--- START ---

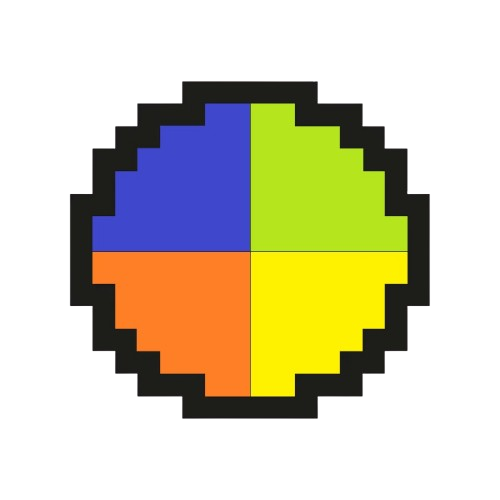
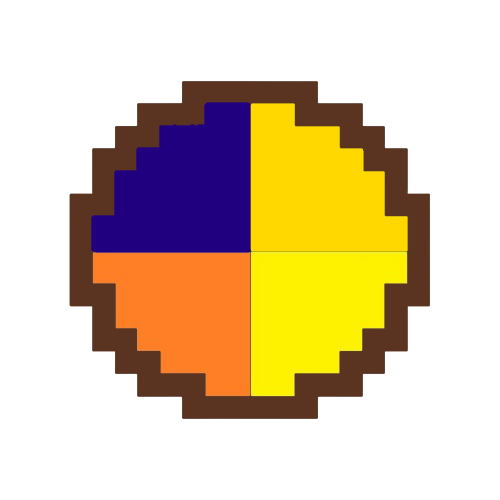
TODO: inv + "press [e]" kész: bevetés, megöntözés, shop megnyitás, alvás funkció meghívása(tbc.)

Changed region(s): [[0.12, 0.15, 0.87, 0.84]]

diff --git a/js files/main.js b/js files/main.js
@@ -2,7 +2,10 @@
 import {DrawGrid, DrawGridFirst, GridLista, canvas, ctx, DrawGridByCordsFirst} from './canvas.js';
 import {Player} from './player.js';
 import {Grid} from './grid.js';
+import {displayTime} from './tets copy.js';
 
+let hasSlept = false;
+let hasPressed = false;
 let character =  new Player(canvas.width / 2, canvas.height / 2, 35,35);
 let gridlist = GridLista();
 let basicGrids = [];
@@ -10,11 +13,23 @@ let keyState = {
     right: false,
     left: false,
     up: false,
-    down: false
+    down: false,
+    e: false
 };
+/// IDŐ, SHOP, ALVÁS, INVENTORY, COMMAND BAR
+
+
+
 /// Telik az idő
+/// minden új napnál van egy másodpercszámláló
+
+/// az elmentett új másodpercnyivel ugrik az óramutató oldal betöltésekor
+/// van egy összesmásodpercszámláló -> növényekhez
 
 window.onload = () => {
+    /// idő elindul ! de elmentett napnál kezdi (minden nap végén mentés) 
+    setInterval(displayTime, 1000);
+    setInterval(GridTime,1000);
     ///
     DrawGridFirst(10,2,50);
     DrawGridByCordsFirst(960,120,175);
@@ -35,6 +50,24 @@ window.onload = () => {
         if (e.key === 'ArrowDown' || e.key === 's') {
             keyState.down = true;
         }
+        
+    });
+    document.addEventListener('keydown', (s) => {
+        if (s.key === 'e'){
+            let selectedGrid = decideGrid();
+            if (selectedGrid != null){
+                if (selectedGrid.StartX === 960 && selectedGrid.StartY === 170){
+                    openShop();
+                }
+                else if(selectedGrid.StartX === 1075 && selectedGrid.StartY === 625){
+                    sleepAway(); 
+                }
+                else{
+                    let gridFarm = SetGridProperties(selectedGrid);
+                    gridlist.push(gridFarm);
+                }
+            }
+        }
     });
     document.addEventListener('keyup', (e) => {
         if (e.key === 'ArrowRight' || e.key === 'd') {
@@ -49,9 +82,18 @@ window.onload = () => {
         if (e.key === 'ArrowDown' || e.key === 's') {
             keyState.down = false;
         }
+
     });
     LoopEverything();
 };
+
+function GridTime(){
+    gridlist.forEach(grid => {
+        if (grid.virag != null){
+            grid.ido++;
+        }
+    });
+}
 
 function getCharactergrids(){
     const coveredGrids = [];
@@ -83,6 +125,7 @@ function getCharactergrids(){
 }
 
 function decideGrid(){
+    let grid = null;
     let coveredGrids = getCharactergrids();
 
     if (coveredGrids.length > 0){
@@ -99,6 +142,7 @@ function decideGrid(){
         for (let i = 0; i < gridlist.length; i++){
          if (gridlist[i].StartX == maxGrid.StartX && gridlist[i].StartY == maxGrid.StartY ){
                 gridlist[i].kivalasztott = true;
+                grid = gridlist[i];
          }
          else{
             gridlist[i].kivalasztott = false;
@@ -113,6 +157,28 @@ function decideGrid(){
            } 
     }
 
+    basicGrids.forEach(gridBasic => {
+        let overlayX = false;
+        let overlayY = false;
+
+        let bottomY = character.y+character.height;
+        if (character.y <= gridBasic.StartY && bottomY >= gridBasic.EndY ){
+            overlayY = true;
+        }
+        let lastX = character.x + character.width;
+        if (lastX >= gridBasic.StartX && character.x <= gridBasic.EndX){
+            overlayX = true;
+        }
+
+
+        if (overlayY && overlayX){
+            grid = gridBasic;
+
+        }
+       
+    });
+    
+    return grid;
 }
 
 function calculateSize(grid){
@@ -143,7 +209,7 @@ function DrawGridByGrid(){
     gridlist.forEach(grid => {
         if(grid.kivalasztott == true){
             ctx.lineWidth = 5;
-            ctx.strokeStyle = "#645606";
+            ctx.strokeStyle = "#9dd1e7";
         }
         DrawGrid(grid);
     });
@@ -171,90 +237,89 @@ function moveCharacter() {
 
 function openShop(){
     //// sütik elmentése !!
-
     window.open('shop.html');
 }
 
 function sleepAway(){
     // idő ugrik, annyit hogy reggelre egészüljön ki az eltelt másodpercek, óraugrik
     // napszámláló nől
-    console.log("sleeping...");
+    console.log("Sleeping");
 }
 
-function activeGrid(){
-    let pressed = false;
-    basicGrids.forEach(grid => {
-        let overlayX = false;
-        let overlayY = false;
-        
-        let bottomY = character.y+character.height;
-        if (character.y <= grid.StartY && bottomY >= grid.EndY ){
-            overlayY = true;
-        }
-        let lastX = character.x + character.width;
-        if (lastX >= grid.StartX && character.x <= grid.EndX){
-            overlayX = true;
-        }
-        
-        
-        if (overlayY && overlayX){
-            document.addEventListener('keydown', (e) =>
-            { 
-                if (grid.StartX == 1015 && grid.StartY == 170)
-                {
-                    if (e.key === 'e'){
-                        openShop();
-                    }
-                }
-                
-                
-            });
-          
-            document.addEventListener('keydown', (e) => {
-                if (grid.StartX == 1075 && grid.StartY == 625  && e.key === 'e'){
-                    pressed = true;
-                }
-            })
 
 
-//// TODO/!
-            console.log(pressed);
-            if (pressed == true){
-                sleepAway();
-            }
-            
-            
-        }
-    });
-}
+
 
 function drawCharacter() {
     ctx.fillStyle = 'red';
     ctx.fillRect(character.x,character.y,character.width,character.height);
 }
 
+function SetGridProperties(grid){
+    if (grid.bevetve == false){
+        grid.bevetve = true;
+        return grid;
+    }
+    else if(grid.ontozve === false){
+        grid.ontozve = true;
+        return grid;
+    }
+    else if(grid.virag == null){
+        // nyíljon meg az inv, clickel döntsön virágot, azt a virágot kapja a grid
+        grid.ido = 0;
+        return grid;
+    }
+    else if(grid.ido === grid.virag.ido){
+        grid.bevetve = false;
+        grid.virag = null;
+        grid.ontozve = false;
+        grid.ido = 0;
+        // coin += virag.ertek
+        return grid;
+    }
+}
+
+    
+    
 
 
 function LoopEverything(){
 
     /// canvas letörlése
-    ctx.clearRect(0,0,canvas.width,canvas.height);
 
+    ctx.clearRect(0,0,canvas.width,canvas.height);
     //// minden létező grid megrajzolása    -> ide kell majd mentés szerint megjeleníteni a növényeket(?)
     DrawGridByGrid();
     DrawGridByCordsFirst(960,120,175);
     DrawGridByCordsFirst(1075,575,50);
-
+    
     /// karakterre vonatkozó frissülő adatok
     moveCharacter();
     drawCharacter();
     
     //// aktív grid megkeresése, kijelölése
     decideGrid();
+    //// TODO: NE JELÖLJÖN KI TÖBBET EGYSZERRE
+
     /// shop megnyitás + alvás
-    activeGrid();
+    if (hasSlept == true){
+        sleepAway();
+        hasSlept = false;
+    }
+    
+    // if(hasPressed == true){
+       
+    //     let newGrid = SetGridProperties(selectedGrid);
+    //     console.log(hasPressed);
+    //         hasPressed = false;
 
-
+    //     for(let i = 0; i < gridlist.length; i++){
+    //         if (gridlist[i].StartX == newGrid.StartX && gridlist[i].StartY == newGrid.StartY){
+    //             gridlist[i] = newGrid;
+    //         }
+    //     }
+    // }
+    ////
     /// Loop
     requestAnimationFrame(LoopEverything);
 }
@@ -268,4 +333,4 @@ function LoopEverything(){
 //// Coin
 //// Terület vétel -> nem rajzolja újra az egészet
 //// Cookie system
-/// Event listener (E) + kiírás
+/// Event listener (E) + kiírás 

diff --git a/js files/canvas.js b/js files/canvas.js
@@ -4,8 +4,8 @@ import {Grid} from './grid.js';
 export let canvas = document.getElementById("canvas");
 export let ctx = canvas.getContext("2d");
 export let gridLista = [];
-
-
+const SownGround = document.getElementById("sown");
+const WateredGround = document.getElementById("watered");
 
 let grid = {
     width : 50,
@@ -44,17 +44,19 @@ export function DrawGridByCordsFirst(x,y,width){
 export function DrawGrid(grid){
     let x = grid.x;
     let y = grid.y;
+    if (grid.bevetve === true){
+        ctx.drawImage(SownGround,grid.StartX,grid.EndY);  
+    }
+    if (grid.ontozve === true){
+        ctx.drawImage(WateredGround,grid.StartX,grid.EndY);  
+    }
     if (grid.kivalasztott == true){
         ctx.strokeRect(grid.StartX,grid.EndY,grid.width,grid.height);
         ctx.lineWidth = 2;
         ctx.strokeStyle = "#67953e";
         ctx.strokeRect(grid.StartX,grid.EndY,grid.width,grid.height);
-        
-        // if (grid.bevetve == true){
-        //     ctx.fillStyle = "#432924";
-        //     //fillRect
-        // }
     }
+    
     else{
         ctx.moveTo(x,y);
         ctx.lineTo(x+grid.width,y);

diff --git a/js files/tets copy.js b/js files/tets copy.js
@@ -1,0 +1,30 @@
+let secs = 0;
+let days = 0;
+
+
+export function displayTime() {
+    secs++;
+    return secs;
+    }
+
+export function Daycounter() {
+    if ((secs % 300) == 0) {
+        days++;
+    }
+    return days;
+}
+
+export function jumpintime(){
+    document.getElementById("clockarm").style.animation =  "none";
+    document.getElementById("clockarm").style.animation =  "clockarm 300s infinite";
+}
+
+
+
+
+/// function ElteltIdo -> visszaadja az eltelt másodpercek számát
+/// function időugrás(ugrott_masodpercek) -> meghívásakor ugorjon ugrott_masodpercek másodpercet az óramutató,
+/// növelje a napszálálót ha szükség van rá
+/// számlálja a napokat folyamat
+
+/// function ami visszaadja napokat 

diff --git a/index.html b/index.html
@@ -10,8 +10,17 @@
 <body>
     <!-- canvas frame -->
     <img src="images/title.png" width="250px" id="img-h1">
-    <img src="images/frame.jpg" alt="" style="position: absolute; left:186px;top:140px" width="1195" height="750">
+    <img src="images/frame.jpg" alt="" id="frame" width="1195" height="750">
     <canvas id="canvas" width="1150" height="700"></canvas>
+    
+    
+    <div style="display:none;">
+        <img id="sown" width="50" height="50" src="images/sownGround.png">
+    </div>
+    <div style="display:none;">
+        <img id="watered" width="50" height="50" src="images/wateredGround.png">
+    </div>
+    
     <script src="js files/main.js" type="module"></script>
 <div>
 

diff --git a/js files/grid.js b/js files/grid.js
@@ -14,6 +14,7 @@ export class Grid
         this.bevetve = false;
         this.virag = null;
         this.ontozve = false;
+        this.haspressed = false;
 
         this.kivalasztott = false;
 

diff --git a/styles/style.css b/styles/style.css
@@ -13,3 +13,9 @@ body{
     position:fixed;
     left:835px;
 }
+
+#frame{
+    position: absolute; 
+    left:186px;
+    top:140px
+}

--- END ---

- Task
Sift the material for lines that include the word "length", and copy each one.

- Task output
     if (coveredGrids.length > 0){
         for (let i = 0; i < gridlist.length; i++){
+    //     for(let i = 0; i < gridlist.length; i++){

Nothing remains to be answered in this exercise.